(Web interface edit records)
====
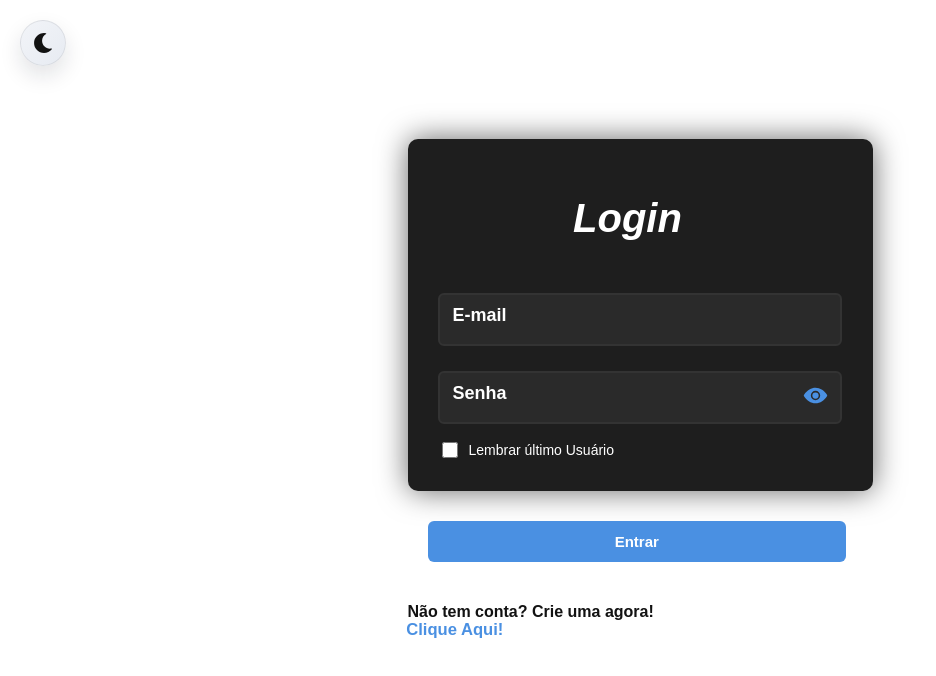
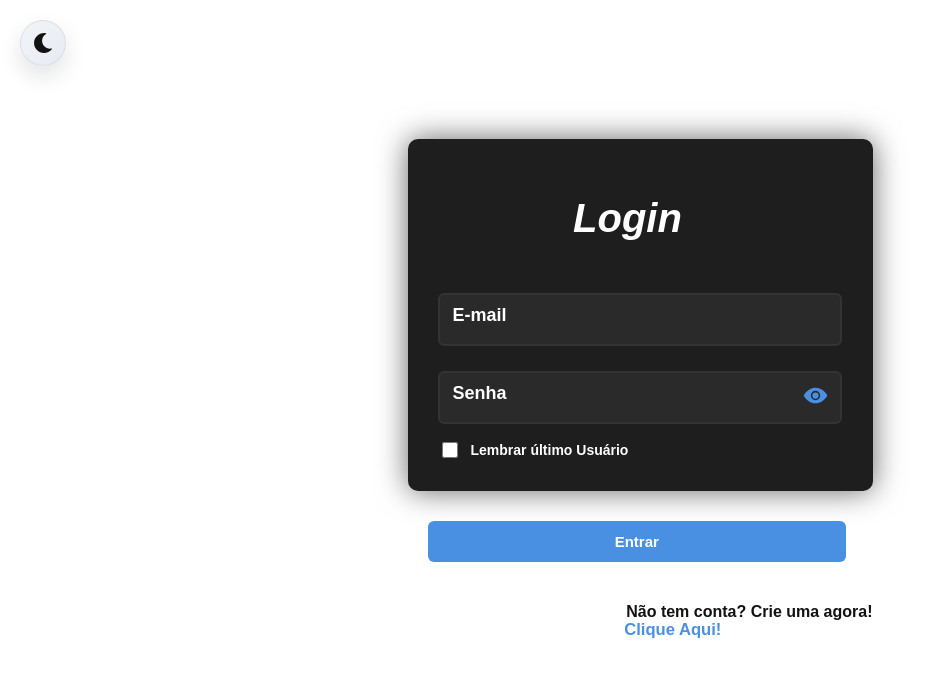
Before and after one commit to erik-tavares/Sistema-de-Mercadorias, a React (Vite) app: page / in a window 1280 px wide. Shown: the top 676 px of the page, without its empty margins (0-936 px from the left). Built offline with nearby package versions, Linux system fonts and the light colour scheme.

Commit message:
projeto-teste

```diff
--- a/src/Styles/Login.css
+++ b/src/Styles/Login.css
@@ -16,7 +16,10 @@ body {
 }
 
 .login-form-content {
-  transition: opacity 0.2s ease, transform 0.2s ease, visibility 0.2s ease;
+  transition:
+    opacity 0.2s ease,
+    transform 0.2s ease,
+    visibility 0.2s ease;
 }
 
 .login-carregando .login-form-content {
@@ -178,6 +181,7 @@ input:focus {
   font-family: Arial, Helvetica, sans-serif;
   font-weight: 500;
   display: flex;
+  flex-direction: row-reverse;
   gap: 5px;
 }
 
@@ -237,6 +241,9 @@ input:focus {
   gap: 8px;
   color: #aaa;
   cursor: pointer;
+  font-family: Arial, Helvetica, sans-serif;
+  font-weight: 600;
+  gap: 10px;
 }
 
 .lembrar-usuario input {
```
====
Task brief: Return all lines of the data in which the string "ease" appears.

Solution to the problem:
-  transition: opacity 0.2s ease, transform 0.2s ease, visibility 0.2s ease;
+    opacity 0.2s ease,
+    transform 0.2s ease,
+    visibility 0.2s ease;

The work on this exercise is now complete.